- _ABOUT THIS TASK_: Give the entries back exactly as they stand, but without pictures.

Data items:
┄┄┄┄┄┄┄┄┄┄

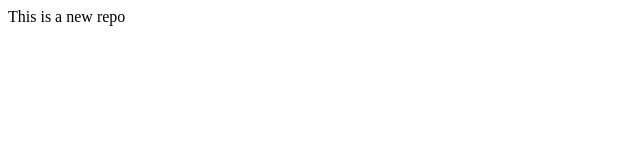
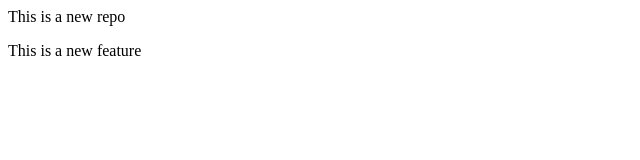
Before and after one commit to sujan-karmakar/localRepo, a plain HTML site: page index.html in a window 1280 px wide. Shown: the whole page, without its empty margins (0-640 px from the left). Drawn offline with Linux system fonts and the light colour scheme.

Commit message:
Add new feature

```diff
--- a/index.html
+++ b/index.html
@@ -1 +1,2 @@
 <p>This is a new repo</p>
+<P>This is a new feature</P>
```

┄┄┄┄┄┄┄┄┄┄

- _EXPECTED ANSWER_:
Before and after one commit to sujan-karmakar/localRepo, a plain HTML site: page index.html in a window 1280 px wide. Shown: the whole page, without its empty margins (0-640 px from the left). Drawn offline with Linux system fonts and the light colour scheme.

Commit message:
Add new feature

```diff
--- a/index.html
+++ b/index.html
@@ -1 +1,2 @@
 <p>This is a new repo</p>
+<P>This is a new feature</P>
```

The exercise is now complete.